Guelph Police knew that there might be a “media frenzy” when they arrested Kitchener South-Hespeler MP Marwan Tabbara last April, but senior management wasn’t told about the arrest until later.
How much later is unknown. They have refused to further discuss the matter, which is now before the courts.
Tabbara was arrested on April 9 and charged with assault, breaking and entering to commit an indictable offence and criminal harassment following a “933” call to police, which is a domestic disturbance. His next court appearance in Guelph is Aug. 28.
The charges didn’t become public until June 5, when two national media outlets broke the story.
GuelphToday made a Freedom of Information request regarding the matter, requesting information and internal correspondence regarding how knowledge of the arrest was handled internally by the Guelph Police Service and how requests for the release of information were discussed internally.
In response it received a total of 11 emails: three sent by media seeking information and none sent or received by the Police Chief or Deputy Chief.
It began on April 10 at 1:08 p.m., when arresting officer Const. Meghan Hern sent the following email to Cst. Kyle Grant, the media officer at the time.
“Hey Kyle Forgot to send media email last night although not sure if it will be able to be released. Just want you to have the heads up the accused in 20-20060 is a federal MP so when and if it hits the news there could be a bit of a media frenzy.
Charges: Assault x2 Break, Enter Commit Criminal Harassment
Sent to bail hearing this morning, D/C McArthur made aware of incident.
Grant then confirms with Hern that the matter was a domestic dispute.
It is common practice for arresting officers to give the media officer a heads-up on items that might be of interest to the media, Guelph Police said.
“The Service’s Executive was not made aware of the arrest at that time,” says the response to GuelphToday’s FOI request, prepared by Tricia Agocs, FOI Analyst/Legal Assistant with the service.
It does not say when the service’s senior executive was notified.
Almost two months later, on June 5, a new media officer, Const. Brian Murphy, sent the following email to his supervisor, Insp. Andrea Ninacs.
It should be noted that certain information in the emails has been redacted.
“From: Brian Murphy <BMurphy@guelphpolice.ca> Sent: June 5, 2020 10:40 AM To: Andrea Ninacs <ANinacs@guelphpolice.ca> Subject: FW: Arrest information
Just when I thought it would be a quiet day.... I have rec'd the below request from [redacted] for information on the arrest of a member of parliament. I have attached a copy of the synopsis. I will go back through the media releases from April to see if Kyle [Grant] made mention of it in any way but I am certain he did NOT as it is his practice to NOT report on 933's.
[Redacted] believes that because he is a Public figure details should be released. Not sure I would agree and since it has been standard practice that we do not report on 993's in general I am not sure we would be obligated to here.”
Please advise. “
Ninacs told the new media officer, who was unaware of the situation prior, to follow up with the request from the media, “but just remember their urgency is not ours.”
On June 5 Guelph Police issued a statement confirming Tabbara was arrested.

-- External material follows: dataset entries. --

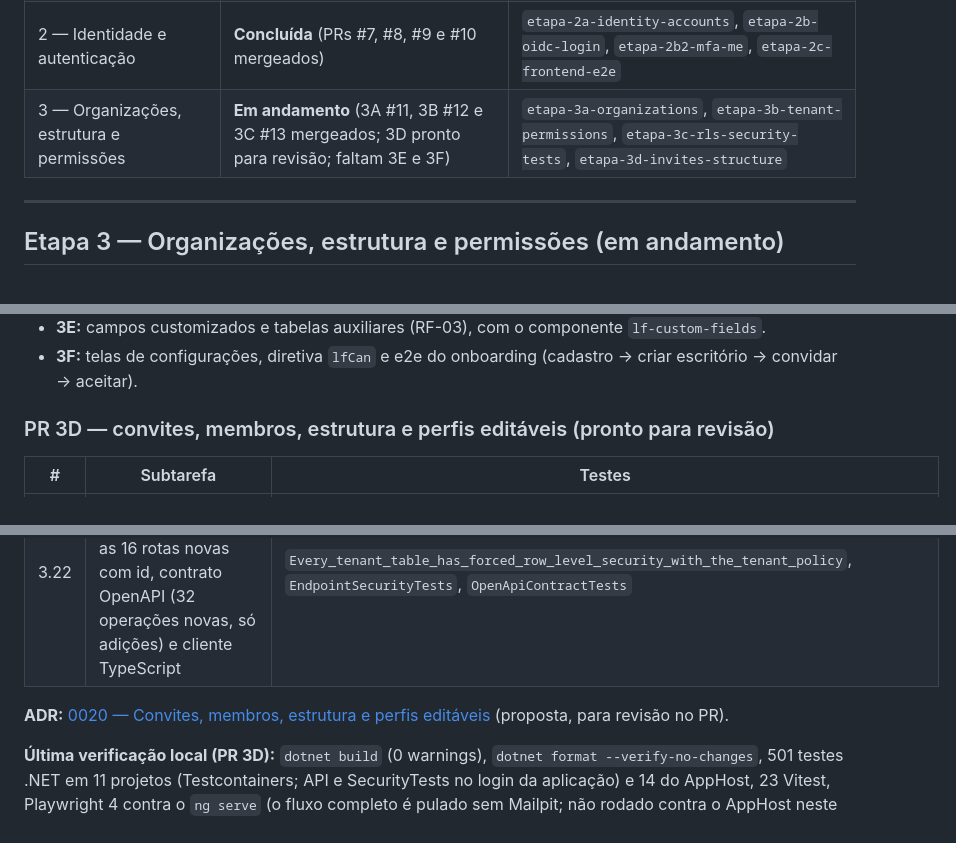
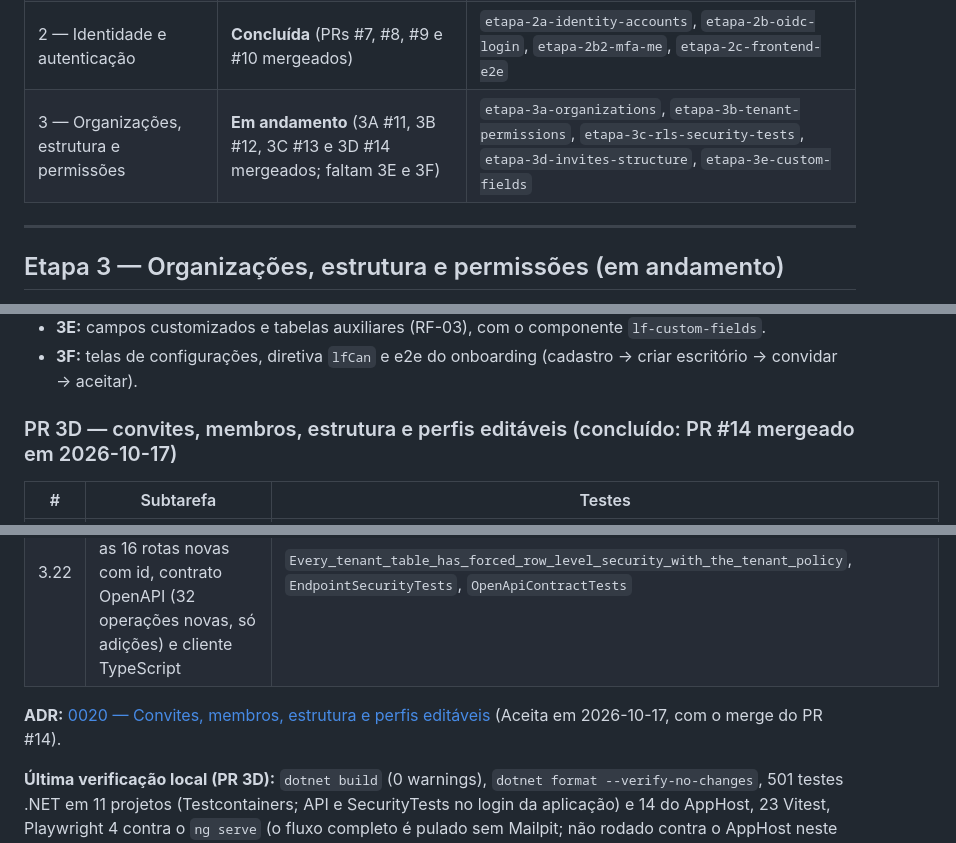
Before and after one commit to iagogoliveira/ProjetoLaw, a Markdown page: docs/progress.md, 3 parts joined by grey strips. Drawn GitHub-style.

Commit message:
docs: PR 3D mergeado (#14) no progresso e ADR 0020 aceita
Co-Authored-By: Claude Opus 5.5 <noreply@anthropic.com>

```diff
--- a/docs/progress.md
+++ b/docs/progress.md
@@ -7,7 +7,7 @@ Ordem das etapas: `docs/spec/implementacao.md`, seções 9 a 12.
 | 0 — Bootstrap do repositório | **Concluída** (PR #3 mergeado) | `etapa-0-bootstrap` |
 | 1 — Building blocks | **Concluída** (PRs #4, #5 e #6 mergeados; CI do `main` verde) | `etapa-1a-shared-kernel`, `etapa-1b-application-web`, `etapa-1c-infra-platform` |
 | 2 — Identidade e autenticação | **Concluída** (PRs #7, #8, #9 e #10 mergeados) | `etapa-2a-identity-accounts`, `etapa-2b-oidc-login`, `etapa-2b2-mfa-me`, `etapa-2c-frontend-e2e` |
-| 3 — Organizações, estrutura e permissões | **Em andamento** (3A #11, 3B #12 e 3C #13 mergeados; 3D pronto para revisão; faltam 3E e 3F) | `etapa-3a-organizations`, `etapa-3b-tenant-permissions`, `etapa-3c-rls-security-tests`, `etapa-3d-invites-structure` |
+| 3 — Organizações, estrutura e permissões | **Em andamento** (3A #11, 3B #12, 3C #13 e 3D #14 mergeados; faltam 3E e 3F) | `etapa-3a-organizations`, `etapa-3b-tenant-permissions`, `etapa-3c-rls-security-tests`, `etapa-3d-invites-structure`, `etapa-3e-custom-fields` |
 
 ---
 
@@ -29,7 +29,7 @@ Ordem das etapas: `docs/spec/implementacao.md`, seções 9 a 12.
 - **3E:** campos customizados e tabelas auxiliares (RF-03), com o componente `lf-custom-fields`.
 - **3F:** telas de configurações, diretiva `lfCan` e e2e do onboarding (cadastro → criar escritório → convidar → aceitar).
 
-### PR 3D — convites, membros, estrutura e perfis editáveis (pronto para revisão)
+### PR 3D — convites, membros, estrutura e perfis editáveis (concluído: PR #14 mergeado em 2026-10-17)
 
 | # | Subtarefa | Testes |
 | --- | --- | --- |
@@ -40,7 +40,7 @@ Ordem das etapas: `docs/spec/implementacao.md`, seções 9 a 12.
 | 3.21 | Perfis editáveis (criar, renomear, excluir sem uso) e catálogo para a matriz (`GET /api/v1/permissions`) | `MemberAndRoleManagementTests` |
 | 3.22 | RLS nas tabelas novas, casos entre organizações para as 16 rotas novas com id, contrato OpenAPI (32 operações novas, só adições) e cliente TypeScript | `Every_tenant_table_has_forced_row_level_security_with_the_tenant_policy`, `EndpointSecurityTests`, `OpenApiContractTests` |
 
-**ADR:** [0020 — Convites, membros, estrutura e perfis editáveis](adr/0020-convites-estrutura-e-perfis-editaveis.md) (proposta, para revisão no PR).
+**ADR:** [0020 — Convites, membros, estrutura e perfis editáveis](adr/0020-convites-estrutura-e-perfis-editaveis.md) (Aceita em 2026-10-17, com o merge do PR #14).
 
 **Última verificação local (PR 3D):** `dotnet build` (0 warnings), `dotnet format --verify-no-changes`, 501 testes .NET em 11 projetos (Testcontainers; API e SecurityTests no login da aplicação) e 14 do AppHost, 23 Vitest, Playwright 4 contra o `ng serve` (o fluxo completo é pulado sem Mailpit; não rodado contra o AppHost neste PR), `npm run lint`, `npm run build`, sem pacotes vulneráveis. Cobertura: Organization.Application 94,6% e Organization.Domain 100%. As migrations dos três módulos não têm mudança de modelo pendente; o OpenAPI só ganhou adições.
 
```
Also changed, not shown: docs/adr/0020-convites-estrutura-e-perfis-editaveis.md (+1 -1 lines).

They issued another statement on June 11 and have declined to discuss the matter since.
Guelph Police defended not releasing Tabbara’s identity until pressed by media two months later because, in part, they don’t release the names of people charged if they are not considered a threat to the public, as they are allowed to do under the Police Act.

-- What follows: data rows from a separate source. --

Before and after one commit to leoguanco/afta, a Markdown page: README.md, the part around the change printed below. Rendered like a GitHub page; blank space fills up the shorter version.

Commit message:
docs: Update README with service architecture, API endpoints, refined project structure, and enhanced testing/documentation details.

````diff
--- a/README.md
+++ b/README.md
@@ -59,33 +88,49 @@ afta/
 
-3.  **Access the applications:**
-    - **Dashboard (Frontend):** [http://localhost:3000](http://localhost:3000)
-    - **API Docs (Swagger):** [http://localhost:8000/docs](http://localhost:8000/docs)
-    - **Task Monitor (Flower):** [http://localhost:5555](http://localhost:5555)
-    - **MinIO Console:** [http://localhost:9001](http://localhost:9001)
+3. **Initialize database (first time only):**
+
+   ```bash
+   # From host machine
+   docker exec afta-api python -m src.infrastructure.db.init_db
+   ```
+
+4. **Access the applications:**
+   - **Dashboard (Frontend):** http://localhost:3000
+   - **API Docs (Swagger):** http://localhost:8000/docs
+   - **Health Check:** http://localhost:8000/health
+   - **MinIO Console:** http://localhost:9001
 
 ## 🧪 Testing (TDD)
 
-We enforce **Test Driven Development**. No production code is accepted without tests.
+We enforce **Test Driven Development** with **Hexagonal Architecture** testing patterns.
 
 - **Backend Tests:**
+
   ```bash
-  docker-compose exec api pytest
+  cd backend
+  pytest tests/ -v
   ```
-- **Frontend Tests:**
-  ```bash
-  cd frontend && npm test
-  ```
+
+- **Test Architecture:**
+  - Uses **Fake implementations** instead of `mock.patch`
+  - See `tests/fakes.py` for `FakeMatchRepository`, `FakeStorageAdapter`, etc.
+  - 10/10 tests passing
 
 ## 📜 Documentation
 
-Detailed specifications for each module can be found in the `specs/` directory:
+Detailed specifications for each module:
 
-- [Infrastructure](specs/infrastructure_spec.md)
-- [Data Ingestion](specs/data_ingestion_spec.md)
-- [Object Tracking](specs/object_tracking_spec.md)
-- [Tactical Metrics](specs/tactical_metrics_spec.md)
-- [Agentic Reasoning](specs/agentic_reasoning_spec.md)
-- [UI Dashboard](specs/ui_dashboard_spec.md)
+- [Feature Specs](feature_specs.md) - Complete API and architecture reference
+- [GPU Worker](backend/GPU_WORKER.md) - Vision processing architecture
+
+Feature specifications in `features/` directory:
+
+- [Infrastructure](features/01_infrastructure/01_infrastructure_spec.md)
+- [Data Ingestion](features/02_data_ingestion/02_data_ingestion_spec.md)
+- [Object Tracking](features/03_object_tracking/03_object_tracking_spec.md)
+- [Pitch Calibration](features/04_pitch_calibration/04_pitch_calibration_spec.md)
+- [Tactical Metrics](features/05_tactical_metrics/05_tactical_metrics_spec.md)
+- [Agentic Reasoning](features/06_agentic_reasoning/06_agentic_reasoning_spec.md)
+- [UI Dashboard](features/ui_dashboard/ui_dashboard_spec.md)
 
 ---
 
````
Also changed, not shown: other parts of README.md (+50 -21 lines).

They also do not include every incident on its daily media release. Domestic disturbances are often among those not included.
The FOI response included a chronology of events provided by Agocs. Again, that chronology does not include when senior management was informed.
It reiterated Guelph Police policy not to release names of individuals charged if there is no threat to public safety, or what they do for a living.
“We do NOT notify places of employment/employers unless there is a specific reason to do so impacting a public safety concern,” Agocs said.
Police admitted to making an error when on June 11 when the media release included “the arrest of Mr. Tabbara was not brought to the attention of the media office.”
“Subsequent to its release, it was discovered that the above noted Media Statement included an error, that being that the Media Officer on April 10, 2020 had, in fact been made aware of the arrest of TABARRA by the arresting officer the day after the arrest was made. However, it would not have impacted the manner in which this incident was dealt with by the Media Officer at the time.”
It was noted that on June 1 a new media officer took over from the one on duty the night the arrest happened and that the new officer was unaware of the circumstances of the Tabbara matter” until media requests started coming in two months later.